9.3 Ground-Layer Adaptive Optics (GLAO)

Ground-Layer Adaptive Optics is an attractive option for solar AO (Rimmele et al., 2010cJump To The Next Citation Point). During the daytime most of the turbulence is located near the ground. Up to 90% of the turbulence can be located within the first 100 – 200 m while the r0 of the upper atmosphere can be rather large. Fried parameters of 20 – 40 cm are possible at those higher layers. Excluding the ground layer and assuming an overall r0 in the visible of 10 cm (20 cm) the Haleakala turbulence profile shown in Table 1 would yield an effective r0 for all higher layers of 22 cm (42 cm). Because of the λ −56 dependence of r0 the best utility of GLAO at large aperture telescopes may be at near infrared wavelengths. This means that with a simple high order ground layer correction it is theoretically possible to achieve subarcsecond resolution over a very wide field.
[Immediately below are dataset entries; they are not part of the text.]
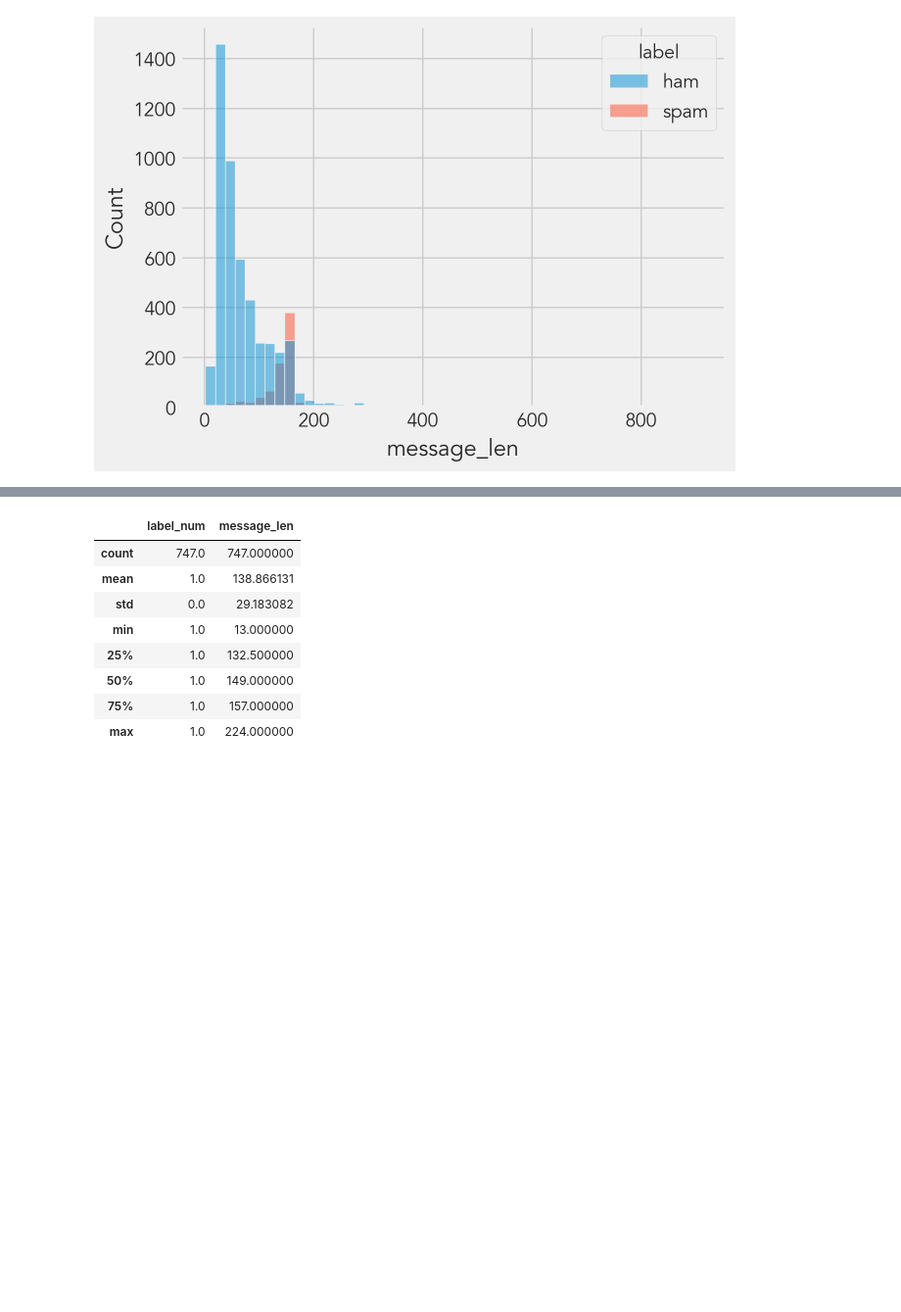
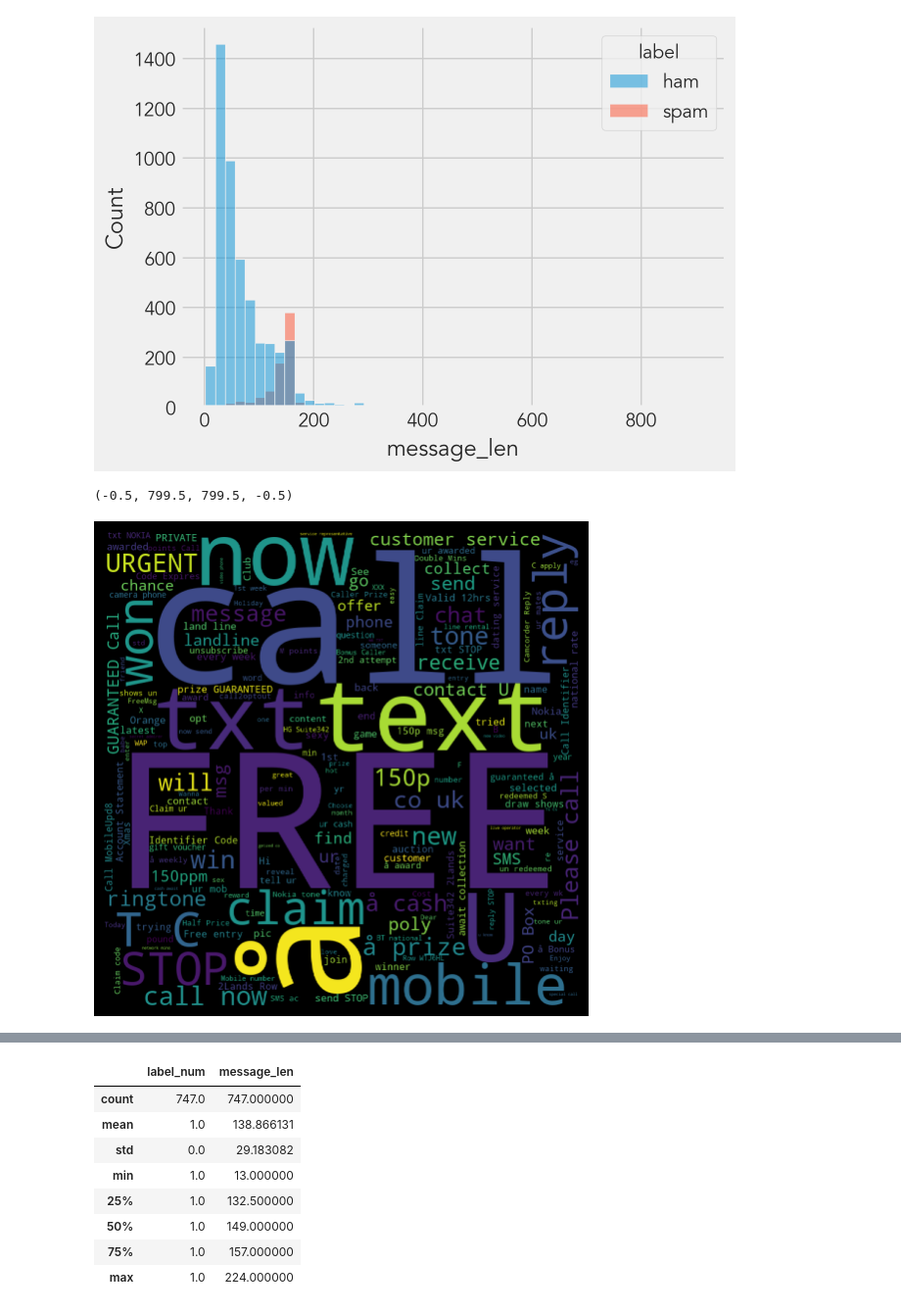
Before and after one commit to gyjong/workplace, a Jupyter notebook: Portfolio/NLP_0205.ipynb, the cells around one changed output, grey strips where cells are left out. Shown at 98% size. Cells and saved outputs as stored; diff of their text form; code cells hidden in the pictures; blank space fills up the shorter version.

```diff
--- a/Portfolio/NLP_0205.ipynb
+++ b/Portfolio/NLP_0205.ipynb
@@ -165,3 +258,13 @@ sms
 # %% [output]
 <Axes: xlabel='message_len', ylabel='Count'>
 [figure]
+# %%
+from wordcloud import WordCloud
+spam_words = ' '.join(list(sms[sms['label'] == 'spam']['message']))
+spam_wc = WordCloud(width = 800,height = 800).generate(spam_words)
+plt.figure(figsize = (8, 6), facecolor = 'k')
+plt.imshow(spam_wc)
+plt.axis('off')
+# %% [output]
+(-0.5, 799.5, 799.5, -0.5)
+[figure, added]
```
Also changed, not shown: parts of 18 cells of this notebook.
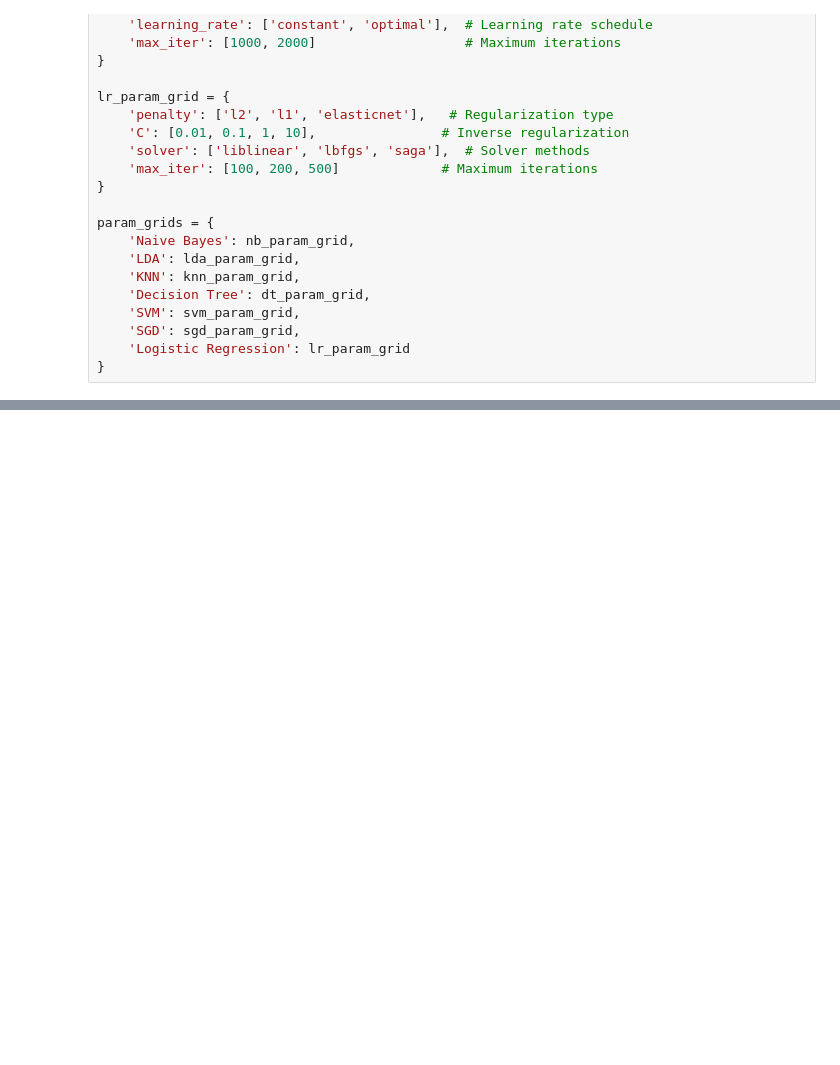
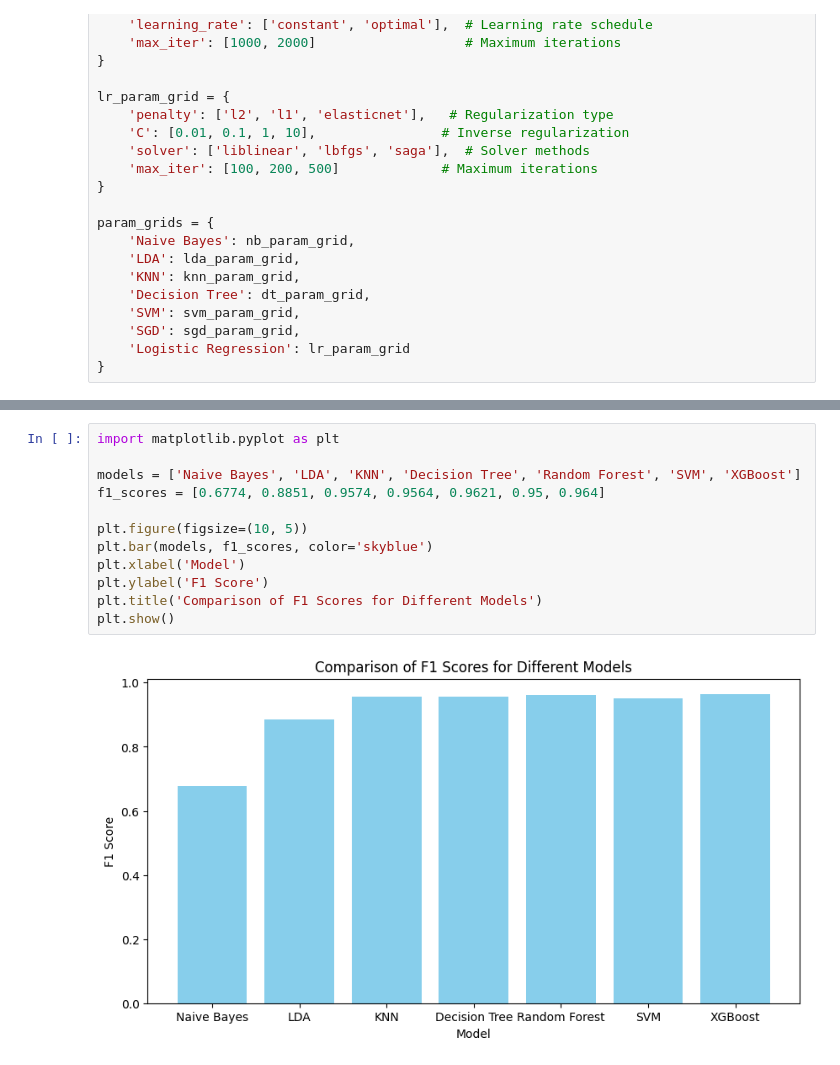
Before and after one commit to mestevef-uoc/TFM_uoc, a Jupyter notebook: NOTEBOOKS/UNSW-NB15.ipynb, the cells around one changed output, grey strips where cells are left out. Drawn from its saved outputs; the diff is of its cells as text; blank space fills up the shorter version.

```diff
--- a/NOTEBOOKS/UNSW-NB15.ipynb
+++ b/NOTEBOOKS/UNSW-NB15.ipynb
@@ -876,0 +952,14 @@ print(f"Mean CV F1 Score: {cv_scores.mean()}")
+# %%
+import matplotlib.pyplot as plt
+
+models = ['Naive Bayes', 'LDA', 'KNN', 'Decision Tree', 'Random Forest', 'SVM', 'XGBoost']
+f1_scores = [0.6774, 0.8851, 0.9574, 0.9564, 0.9621, 0.95, 0.964]
+
+plt.figure(figsize=(10, 5))
+plt.bar(models, f1_scores, color='skyblue')
+plt.xlabel('Model')
+plt.ylabel('F1 Score')
+plt.title('Comparison of F1 Scores for Different Models')
+plt.show()
+# %% [output]
+[figure, added]
```
Also changed, not shown: parts of 7 cells of this notebook, 1 other file.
A number of science objectives can be addressed with a resolution of 0.25 – 0.5” that potentially might be provided by GLAO. At this reduced resolution (with GLAO the diffraction limit can not be reached at visible wavelengths) a large aperture solar telescope, such as the 4 m ATST, would provide a tremendous photon flux and, thus, a significant cadence and/or sensitivity advantage. Sensitive vector magnetic field measurements of active regions that currently take on the order of an hour and, hence, miss much of the very dynamic nature of active region evolution could be performed in a few minutes provided efficient instrumentation is used.

Experiments with the goal to provide a ground layer correction by using a wide field SHWFS were performed at the DST (Rimmele et al., 2010cJump To The Next Citation Point). Modeling of wide field SHWFS was performed by Wöger and Rimmele (2009). As the WFS FOV is increased from the small field of the conventional AO to larger and larger field size the correction applied with the DM is an average over an increasingly larger number of field directions, i.e., a large number of isoplanatic patches. The field averaging of wavefront information is essentially done optically and by the correlation algorithm. However, this simple implementation of GLAO has its limitations as is seen in Figure 54View Image, which shows the variance of residual image motion overlaid on the speckle reconstructed granulation. The WFS FOV was 42” × 42”. The residual image motion variance is fairly uniform across the field but residual field dependence is still visible.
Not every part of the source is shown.